That's about it! I leave you with some pictures of the finished product. Let me know if you have any questions or comments. Also, I'd like to know your thoughts on the dust collector...as you can tell, it still doesn't have a connection to the vacuum system. I use a 6 hp shop-vac for dust collection, so my suction is limited and it needs to be directed to be effective (versus just a simple connector stuck up on top of the dust hood). Since all of the sawdust will be generated immediately in front of the sanding drum, I am thinking about a flat funnel shaped thing that I could mount on the front of the dust hood that would have maybe a 1/4 inch slit opening that would be positioned so the slit would be right at the bottom of the dust hood so it would be sucking the dust up at the point where it was being generated. When I finally have something built, I will post it here! Your thoughts and ideas are welcomed! Contact me.

Okay, I finished adding the suction device to the dust hood...it works really great!

I took that really wide floor cleaning attachment that comes with the shopvac and I modified it to fit on my dust hood. When you realize that most of the dust comes right off of the front of the sander as you push the wood through, I figured rather than just stick a connection on top the dust hood like some folks do, I wanted to catch the dust as it is generated! This is what I have done...I made a narrow chute that has about a 3/8" opening (more or less) and runs the width of the drum. This chute gets wider toward the top so that it can fit around the vac attachment. I placed a small spacer rib in the center of the chute to keep the thin luan plywood from bending in or out at this point...you can kind of see the end of that rib in the center of the chute in photo 2 above. I am thinking about adding one of those little sweeper-seals to the front of the chute to REALLY concentrate the vacuum toward the work piece. I just haven't found such a thing yet.

When the sander is operating, I have the shop vac hooked to the attachment, the hose running straight up and over to the vac, totally out of the way. As you would expect, the suction is amazing since all of it is totally concentrated to that single little slit in front of the sanding drum. I am really happy with the way it turned out.

*** Update January 2015

Here is net-maker Alan Crist's version of the drum sander. He made some improvements to the design so you might want to consider some of his alterations if you are thinking of building one. Check out his web page to see what he makes!

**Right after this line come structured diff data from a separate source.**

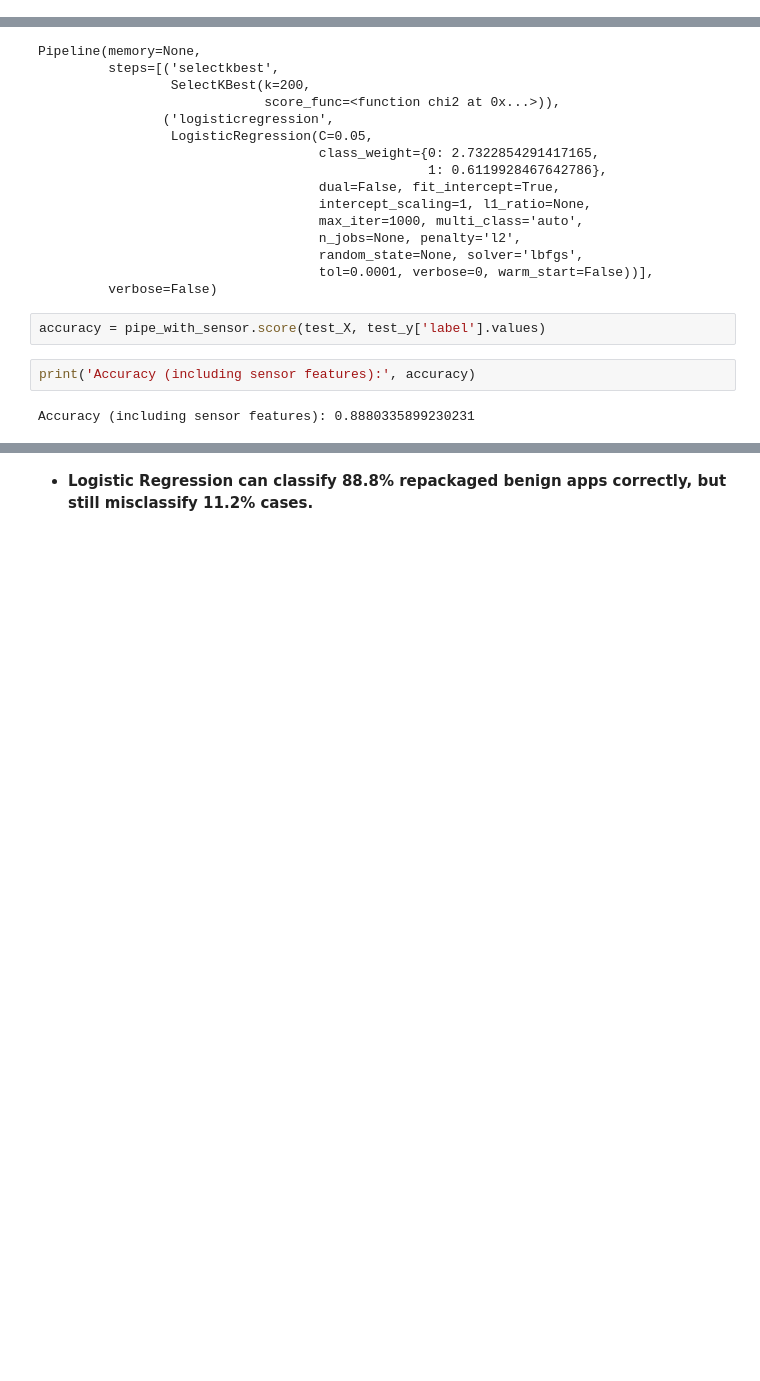
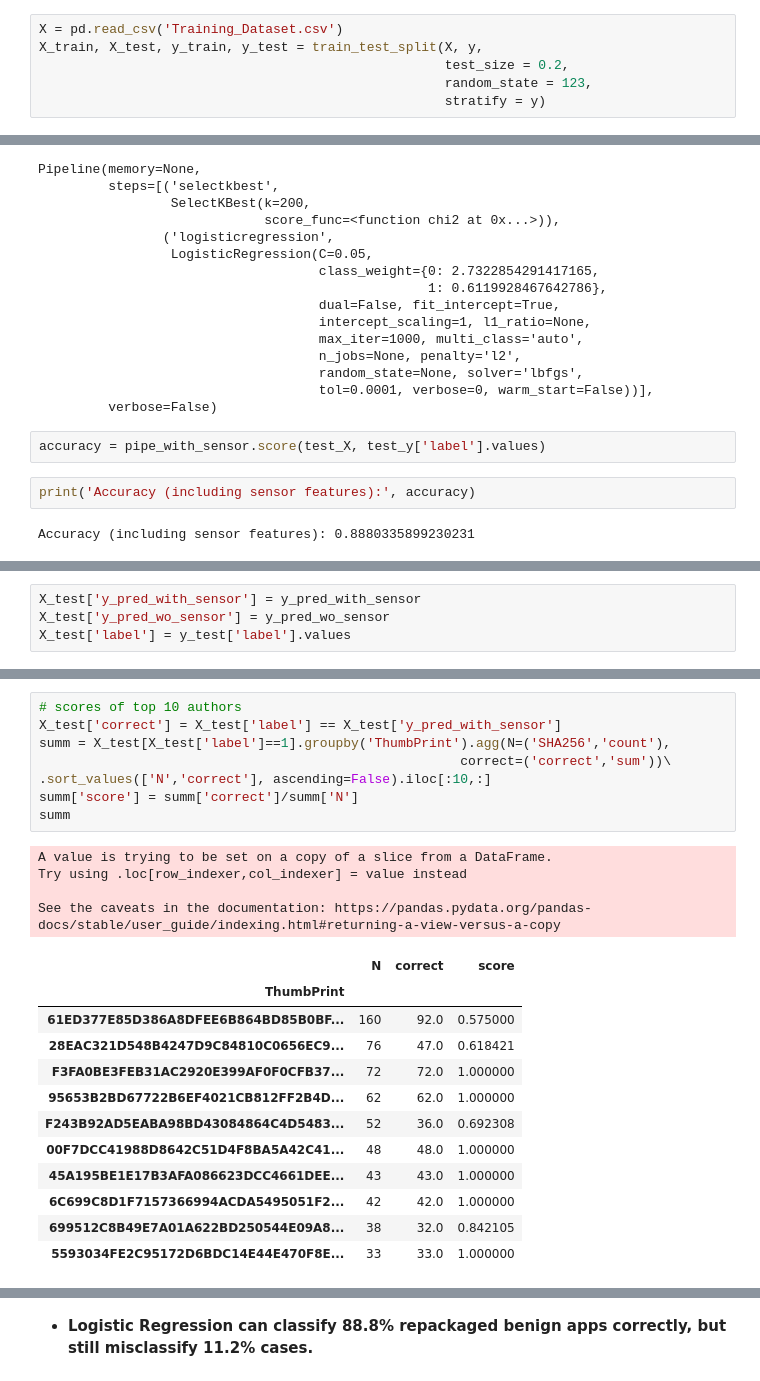
Before and after one commit to Programming-Systems-Lab/Capstone-2, a Jupyter notebook: Model Training/Logistic Regression.ipynb, the cells around one changed output, grey strips where cells are left out. Cells and saved outputs as stored; diff of their text form; blank space fills up the shorter version.

```diff
--- a/Model Training/Logistic Regression.ipynb
+++ b/Model Training/Logistic Regression.ipynb
@@ -331,0 +355,6 @@ Balanced Average Accuracy (not including sensor features): 0.7871731286309366
+# %%
+X = pd.read_csv('Training_Dataset.csv')
+X_train, X_test, y_train, y_test = train_test_split(X, y,
+                                                    test_size = 0.2,
+                                                    random_state = 123,
+                                                    stratify = y)
@@ -387,0 +535,4 @@ Accuracy (including sensor features): 0.8880335899230231
+# %%
+X_test['y_pred_with_sensor'] = y_pred_with_sensor
+X_test['y_pred_wo_sensor'] = y_pred_wo_sensor
+X_test['label'] = y_test['label'].values
@@ -387,0 +555,25 @@ Accuracy (including sensor features): 0.8880335899230231
+# %%
+# scores of top 10 authors
+X_test['correct'] = X_test['label'] == X_test['y_pred_with_sensor']
+summ = X_test[X_test['label']==1].groupby('ThumbPrint').agg(N=('SHA256','count'),
+                                                      correct=('correct','sum'))\
+.sort_values(['N','correct'], ascending=False).iloc[:10,:]
+summ['score'] = summ['correct']/summ['N']
+summ
+# %% [output]
+A value is trying to be set on a copy of a slice from a DataFrame.
+Try using .loc[row_indexer,col_indexer] = value instead
+
+See the caveats in the documentation: https://pandas.pydata.org/pandas-docs/stable/user_guide/indexing.html#returning-a-view-versus-a-copy
+|  | N | correct | score |
+| ThumbPrint |  |  |  |
+| 61ED377E85D386A8DFEE6B864BD85B0BF... | 160 | 92.0 | 0.575000 |
+| 28EAC321D548B4247D9C84810C0656EC9... | 76 | 47.0 | 0.618421 |
+| F3FA0BE3FEB31AC2920E399AF0F0CFB37... | 72 | 72.0 | 1.000000 |
+| 95653B2BD67722B6EF4021CB812FF2B4D... | 62 | 62.0 | 1.000000 |
+| F243B92AD5EABA98BD43084864C4D5483... | 52 | 36.0 | 0.692308 |
+| 00F7DCC41988D8642C51D4F8BA5A42C41... | 48 | 48.0 | 1.000000 |
+| 45A195BE1E17B3AFA086623DCC4661DEE... | 43 | 43.0 | 1.000000 |
+| 6C699C8D1F7157366994ACDA5495051F2... | 42 | 42.0 | 1.000000 |
+| 699512C8B49E7A01A622BD250544E09A8... | 38 | 32.0 | 0.842105 |
+| 5593034FE2C95172D6BDC14E44E470F8E... | 33 | 33.0 | 1.000000 |
```
Also changed, not shown: parts of 20 cells of this notebook.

Alan says - Well I got it all finished and am super happy. I tried it tonight and it works great! One of the main reasons I built this is to help me more easily sand down fishing nets that I make. It is a fun hobby that I started a few years back and the most problematic part was the initial sand down after the glue up as there is dust/glue dust everywhere and it is hard to sand both sides down to an even thickness across the entire net. I ran a couple nets that I recently glued up through the sander tonight and it worked awesome. Anyway, thanks again, Jim, for the inspiration and all the instructions. Could not have done this on my own.

Many, many thanks to the other drum sander builders who have taken the time to post their projects to the Web. You guys got me motivated!
     Home-made Thickness Sander
     Shop Made Drum/Thickness Sander
     Homemade Drum Sander
     A Shop-Built Drum Sander by Ray Lanham
     Sturdee’s drum sander

Also to the guys on the shop-built tools forum for their inspiration.